As the weather warms up and the end of the school year approaches, classroom teachers are likely to take their students on field trips. Teachers who practice inclusion always plan for field trips that can include and accommodate their students with special needs.

Parents may be asked for help during the field trip (ie. for medical assistance or transportation reasons) but are generally not needed because of the support that the school already provides (ie. a Paraeducator). If you realize that your child is not being included in class field trips, be sure to talk to the teacher and offer ways to support your child’s participation and how you can help.

2. Assemblies

Assemblies can be a difficult situation for any student. During assemblies, students are expected to sit in a large room, on the floor, cross-legged and keep their hands still. This situation is even more unbearable for kids with sensory, attention deficit issues or physical disabilities. Rather than excluding a child who has difficulty sitting through an assembly, alternate arrangements can be made.

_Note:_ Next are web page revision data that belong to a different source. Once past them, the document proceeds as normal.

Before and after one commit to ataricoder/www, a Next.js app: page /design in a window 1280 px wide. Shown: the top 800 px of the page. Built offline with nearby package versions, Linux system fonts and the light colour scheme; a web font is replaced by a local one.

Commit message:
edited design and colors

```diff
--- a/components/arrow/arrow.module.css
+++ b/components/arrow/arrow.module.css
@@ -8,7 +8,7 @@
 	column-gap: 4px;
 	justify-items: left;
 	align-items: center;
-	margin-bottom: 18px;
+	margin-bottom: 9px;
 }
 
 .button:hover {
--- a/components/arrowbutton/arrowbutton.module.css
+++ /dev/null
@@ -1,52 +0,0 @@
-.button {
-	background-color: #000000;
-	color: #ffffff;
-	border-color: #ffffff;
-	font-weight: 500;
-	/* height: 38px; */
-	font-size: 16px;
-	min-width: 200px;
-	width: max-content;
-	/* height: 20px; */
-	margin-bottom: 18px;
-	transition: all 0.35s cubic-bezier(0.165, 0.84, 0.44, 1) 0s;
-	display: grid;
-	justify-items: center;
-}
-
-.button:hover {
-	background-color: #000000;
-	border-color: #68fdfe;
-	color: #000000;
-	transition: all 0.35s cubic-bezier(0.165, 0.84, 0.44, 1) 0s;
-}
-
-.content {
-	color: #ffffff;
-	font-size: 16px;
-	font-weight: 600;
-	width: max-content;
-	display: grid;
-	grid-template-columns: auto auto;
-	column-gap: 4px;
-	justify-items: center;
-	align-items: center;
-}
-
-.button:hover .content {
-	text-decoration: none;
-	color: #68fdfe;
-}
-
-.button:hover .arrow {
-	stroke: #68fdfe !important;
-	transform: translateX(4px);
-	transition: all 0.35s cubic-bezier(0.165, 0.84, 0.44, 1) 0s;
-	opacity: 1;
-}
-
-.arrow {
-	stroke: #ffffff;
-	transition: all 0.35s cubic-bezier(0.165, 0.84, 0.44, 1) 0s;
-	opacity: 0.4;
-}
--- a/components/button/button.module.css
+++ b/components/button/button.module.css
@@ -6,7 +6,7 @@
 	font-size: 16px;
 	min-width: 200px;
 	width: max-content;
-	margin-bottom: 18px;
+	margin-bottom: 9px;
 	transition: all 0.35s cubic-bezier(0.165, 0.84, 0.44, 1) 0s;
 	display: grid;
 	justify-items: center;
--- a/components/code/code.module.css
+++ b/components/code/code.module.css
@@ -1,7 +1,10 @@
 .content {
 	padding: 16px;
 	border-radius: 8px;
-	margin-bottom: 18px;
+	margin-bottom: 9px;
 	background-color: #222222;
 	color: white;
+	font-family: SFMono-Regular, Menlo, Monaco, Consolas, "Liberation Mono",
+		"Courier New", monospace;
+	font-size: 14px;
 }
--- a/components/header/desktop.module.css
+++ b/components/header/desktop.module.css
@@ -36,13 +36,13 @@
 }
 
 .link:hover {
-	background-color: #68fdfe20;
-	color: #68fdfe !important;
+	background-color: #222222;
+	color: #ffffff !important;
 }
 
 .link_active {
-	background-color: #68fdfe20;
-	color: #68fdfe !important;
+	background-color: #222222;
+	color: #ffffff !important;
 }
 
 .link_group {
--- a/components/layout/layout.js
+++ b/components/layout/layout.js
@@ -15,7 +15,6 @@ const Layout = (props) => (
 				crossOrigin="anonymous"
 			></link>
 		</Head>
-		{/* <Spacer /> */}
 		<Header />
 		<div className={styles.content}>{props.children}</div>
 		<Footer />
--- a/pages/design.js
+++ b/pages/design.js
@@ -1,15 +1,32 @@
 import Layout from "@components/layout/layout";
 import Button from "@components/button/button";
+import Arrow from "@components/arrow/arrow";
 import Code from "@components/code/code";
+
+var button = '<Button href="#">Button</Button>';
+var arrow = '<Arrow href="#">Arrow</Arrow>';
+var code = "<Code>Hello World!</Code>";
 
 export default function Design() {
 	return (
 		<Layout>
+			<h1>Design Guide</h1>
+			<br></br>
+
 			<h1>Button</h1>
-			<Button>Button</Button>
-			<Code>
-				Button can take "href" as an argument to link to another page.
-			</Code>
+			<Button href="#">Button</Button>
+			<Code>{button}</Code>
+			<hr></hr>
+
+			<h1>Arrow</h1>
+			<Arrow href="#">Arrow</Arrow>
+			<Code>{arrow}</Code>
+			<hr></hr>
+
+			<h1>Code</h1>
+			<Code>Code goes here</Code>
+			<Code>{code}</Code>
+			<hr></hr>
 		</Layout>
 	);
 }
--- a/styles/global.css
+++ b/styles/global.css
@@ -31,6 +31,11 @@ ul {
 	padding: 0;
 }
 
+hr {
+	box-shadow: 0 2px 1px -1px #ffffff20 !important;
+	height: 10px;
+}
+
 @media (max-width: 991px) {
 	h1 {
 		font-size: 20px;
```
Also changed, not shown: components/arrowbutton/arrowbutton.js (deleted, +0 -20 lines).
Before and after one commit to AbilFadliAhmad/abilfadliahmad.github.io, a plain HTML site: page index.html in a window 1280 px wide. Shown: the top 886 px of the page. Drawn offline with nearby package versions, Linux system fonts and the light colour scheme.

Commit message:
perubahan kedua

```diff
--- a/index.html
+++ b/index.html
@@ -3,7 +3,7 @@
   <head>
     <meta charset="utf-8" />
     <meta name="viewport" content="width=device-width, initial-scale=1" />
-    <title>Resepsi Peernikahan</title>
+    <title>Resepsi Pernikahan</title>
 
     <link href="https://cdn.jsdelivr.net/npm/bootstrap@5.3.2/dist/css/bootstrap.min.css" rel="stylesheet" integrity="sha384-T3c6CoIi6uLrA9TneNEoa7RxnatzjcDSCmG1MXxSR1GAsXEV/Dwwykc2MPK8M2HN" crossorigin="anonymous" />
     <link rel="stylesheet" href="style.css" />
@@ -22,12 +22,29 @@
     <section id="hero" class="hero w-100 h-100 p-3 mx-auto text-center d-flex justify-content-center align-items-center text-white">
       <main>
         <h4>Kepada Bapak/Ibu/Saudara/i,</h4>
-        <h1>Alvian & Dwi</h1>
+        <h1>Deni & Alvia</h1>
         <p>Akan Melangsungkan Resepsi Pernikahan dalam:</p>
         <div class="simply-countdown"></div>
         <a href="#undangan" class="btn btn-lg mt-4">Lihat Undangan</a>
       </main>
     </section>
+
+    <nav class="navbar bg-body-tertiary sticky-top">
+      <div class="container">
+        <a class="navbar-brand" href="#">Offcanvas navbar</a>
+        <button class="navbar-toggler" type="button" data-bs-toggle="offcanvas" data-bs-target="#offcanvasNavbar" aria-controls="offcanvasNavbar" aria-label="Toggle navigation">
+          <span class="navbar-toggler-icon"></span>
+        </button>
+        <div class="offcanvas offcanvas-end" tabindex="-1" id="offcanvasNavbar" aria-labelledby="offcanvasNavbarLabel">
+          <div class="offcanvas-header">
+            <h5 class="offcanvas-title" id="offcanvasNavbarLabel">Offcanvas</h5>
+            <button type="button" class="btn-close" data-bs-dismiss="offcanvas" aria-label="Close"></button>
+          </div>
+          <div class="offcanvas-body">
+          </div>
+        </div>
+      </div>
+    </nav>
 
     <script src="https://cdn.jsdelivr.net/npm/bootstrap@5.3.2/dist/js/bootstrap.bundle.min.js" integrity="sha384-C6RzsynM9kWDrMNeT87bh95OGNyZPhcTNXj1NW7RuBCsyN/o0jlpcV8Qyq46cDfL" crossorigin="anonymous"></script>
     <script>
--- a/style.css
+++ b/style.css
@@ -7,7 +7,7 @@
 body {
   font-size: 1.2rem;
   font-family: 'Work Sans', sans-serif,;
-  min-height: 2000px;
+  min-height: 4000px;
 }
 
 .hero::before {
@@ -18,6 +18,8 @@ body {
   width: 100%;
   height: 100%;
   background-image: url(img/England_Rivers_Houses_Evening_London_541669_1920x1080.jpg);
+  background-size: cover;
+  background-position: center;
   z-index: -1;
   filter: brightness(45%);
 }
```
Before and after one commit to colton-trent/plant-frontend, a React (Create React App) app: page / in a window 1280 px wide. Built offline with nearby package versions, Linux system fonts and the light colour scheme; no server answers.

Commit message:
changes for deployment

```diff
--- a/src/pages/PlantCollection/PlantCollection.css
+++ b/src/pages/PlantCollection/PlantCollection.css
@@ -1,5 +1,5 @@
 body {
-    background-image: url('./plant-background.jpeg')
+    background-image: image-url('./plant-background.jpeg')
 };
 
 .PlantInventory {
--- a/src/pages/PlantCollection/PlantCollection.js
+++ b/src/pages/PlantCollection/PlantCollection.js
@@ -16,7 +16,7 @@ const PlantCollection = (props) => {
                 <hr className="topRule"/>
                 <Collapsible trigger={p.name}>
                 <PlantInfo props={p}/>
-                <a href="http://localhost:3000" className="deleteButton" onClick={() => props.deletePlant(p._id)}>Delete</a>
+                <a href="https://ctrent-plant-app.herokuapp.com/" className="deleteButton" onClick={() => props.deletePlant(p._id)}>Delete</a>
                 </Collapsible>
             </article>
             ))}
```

Adaptations such as providing another form of seating, altering the time spent in the assembly, or seating the child in another location are reasonable requests of your child’s school. Assemblies are meant to unite the school, provide information, present ideas and celebrate learning and your child should not miss out!

3. Recess/Lunch on the Playground

Including students with special needs during the regular school recess and/or lunch hour provides many valuable opportunities for social and emotional growth. This is a time in the school day that some schools will take away from children who are having difficulty (with behavior, for example) but yet it a time that children actually need! With the correct supports in place, inclusive schools encourage students of all abilities to interact appropriately with one another on the schoolyard at the same time.

Recess and lunch times can even be adapted to the student’s needs by creating structured group activities, shortening times, guiding transitions and providing safe boundaries. If your child’s school provides an alternate recess or lunch time for your special needs child, ask for a reason and suggest alternatives that could be more inclusive.

4. Science Fair, School Plays, Band and Sports Days

Sadly, I have seen schools limit extra activities such as Science Fairs to high-achieving students. This does not accurately reflect the population that might be interested or excel in the sciences! As good schools and teachers know, a child can demonstrate their skills and strengths in many different ways; not just through pencil and paper work. Therefore, children who demonstrate an interest and skill in a particular area, should be encouraged to participate in school-wide activities such as Science Fair, teams or bands.

While this inclusion may require some juggling of schedules, modification of activity or parent participation (particularly if this is an after school activity), it is well worth the time so that all students receive equal access to school life.

For more information about inclusion in the school setting, visit The Inclusive Class.  

Nicole Eredics

Written on May 14, 2014 by:

Nicole Eredics is an educator who advocates for the inclusion of students with disabilities in the general education classroom. She draws upon her years of experience as a full inclusion teacher to write, speak, and consult on the topic of inclusive education to various local and national organizations. Nicole uses her unique insight and knowledge to provide practical strategies for fully including and instructing students of all abilities in the classroom. She is the author of a practical new guidebook for teachers and parents called Inclusion in Action: Practical Strategies to Modify Your Curriculum. For more information, go to